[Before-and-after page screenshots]
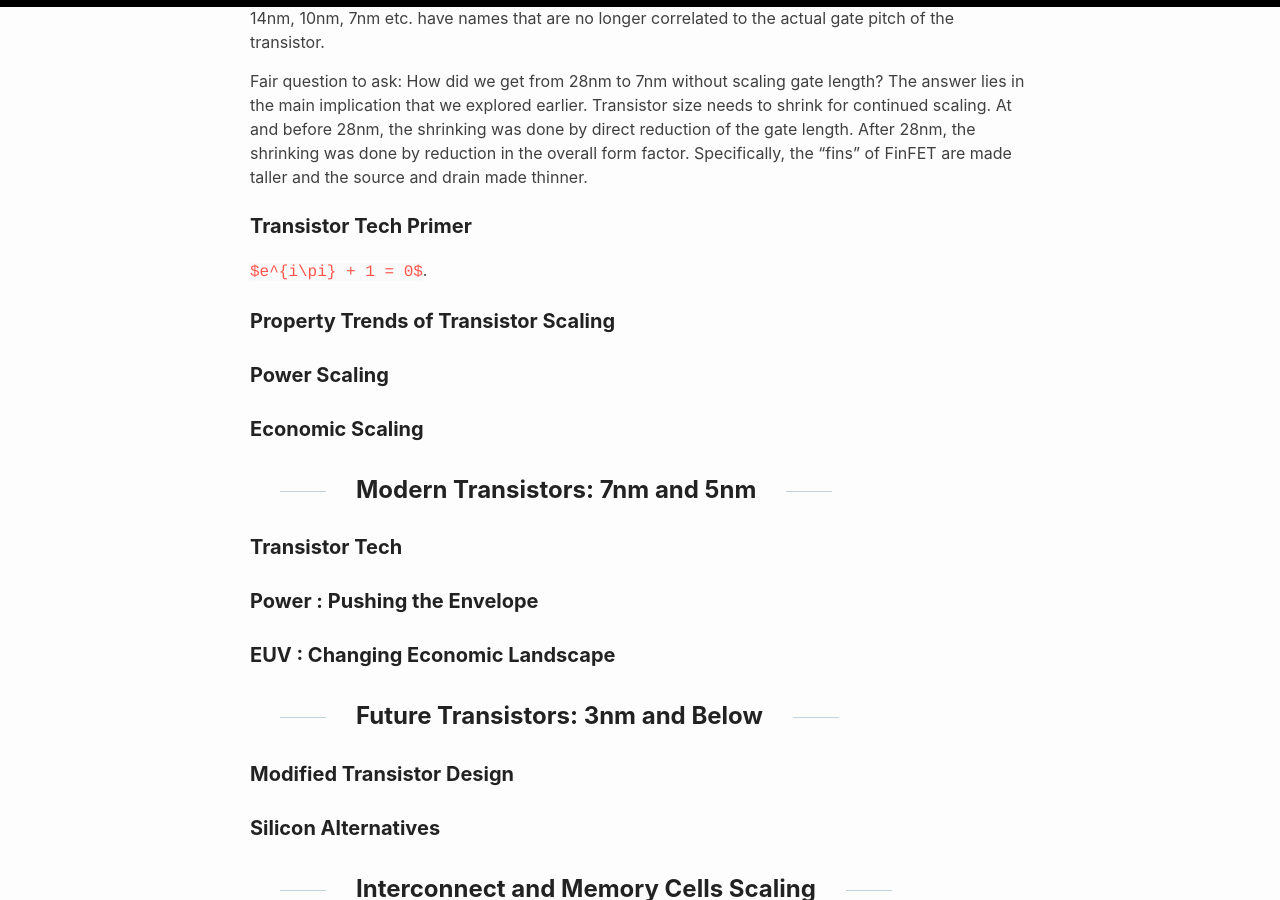
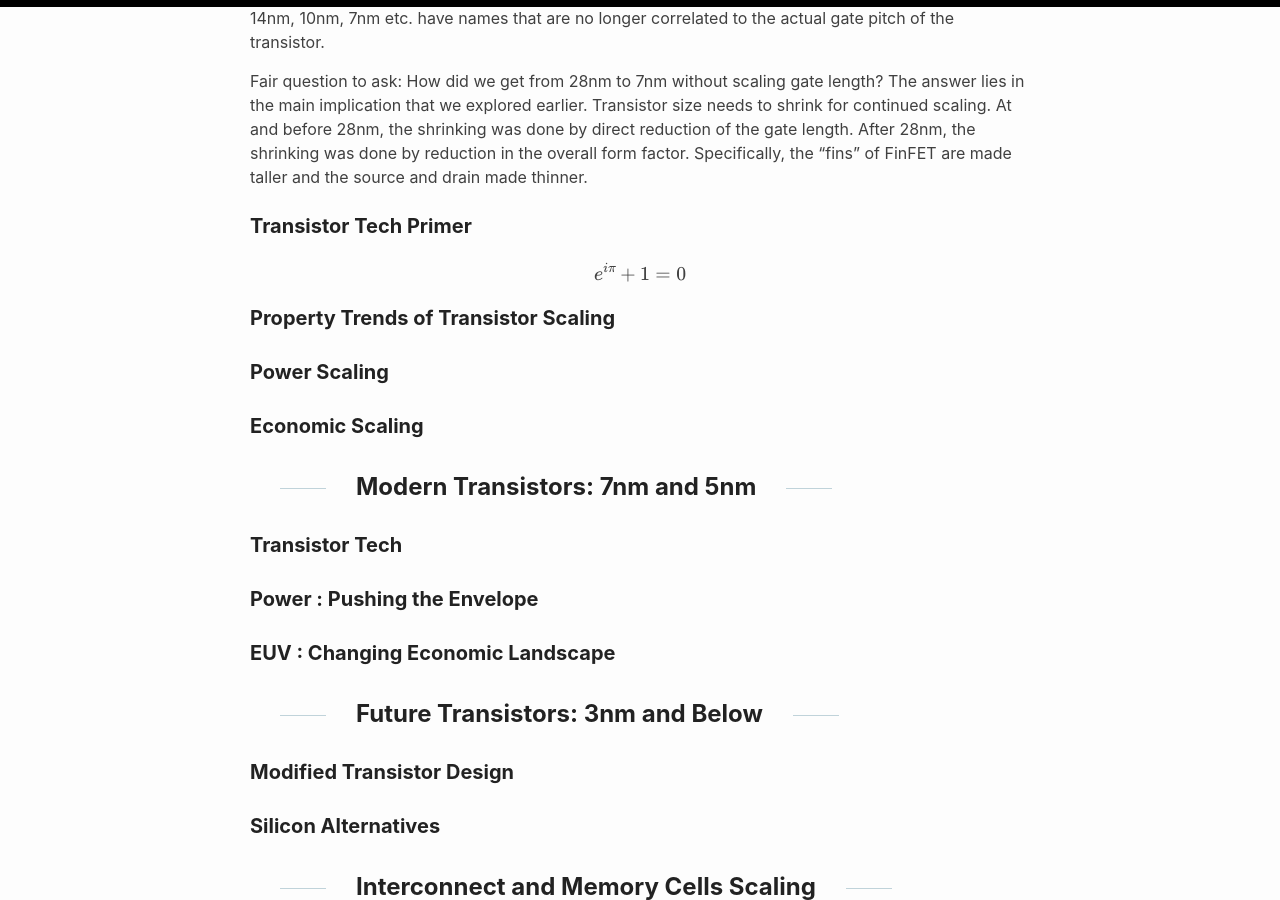
Before and after one commit to nipunagarwala/nipunagarwala.github.io, a Jekyll site: the page built from _posts/2020-10-06-Semiconductor-process-tech-future.md, in a window 1280 px wide and 900 px high, scrolled down 2387 px. Built offline with Jekyll 4.4.1, drawn with Linux system fonts in a browser that asks for light colours; formulas are drawn with MathJax 3.

```diff
--- a/_posts/2020-10-06-Semiconductor-process-tech-future.md
+++ b/_posts/2020-10-06-Semiconductor-process-tech-future.md
@@ -38,7 +38,7 @@ Fair question to ask: How did we get from 28nm to 7nm without scaling gate lengt
 
 ### Transistor Tech Primer
 
-`$e^{i\pi} + 1 = 0$`.
+\\[ e^{i\pi} + 1 = 0 \\]
 
 
 ### Property Trends of Transistor Scaling
```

▶ **Task prompt**
Return every entry word for word, leaving the pictures out.

▶ **Answer section**
Before and after one commit to nipunagarwala/nipunagarwala.github.io, a Jekyll site: the page built from _posts/2020-10-06-Semiconductor-process-tech-future.md, in a window 1280 px wide and 900 px high, scrolled down 2387 px. Built offline with Jekyll 4.4.1, drawn with Linux system fonts in a browser that asks for light colours; formulas are drawn with MathJax 3.

```diff
--- a/_posts/2020-10-06-Semiconductor-process-tech-future.md
+++ b/_posts/2020-10-06-Semiconductor-process-tech-future.md
@@ -38,7 +38,7 @@ Fair question to ask: How did we get from 28nm to 7nm without scaling gate lengt
 
 ### Transistor Tech Primer
 
-`$e^{i\pi} + 1 = 0$`.
+\\[ e^{i\pi} + 1 = 0 \\]
 
 
 ### Property Trends of Transistor Scaling
```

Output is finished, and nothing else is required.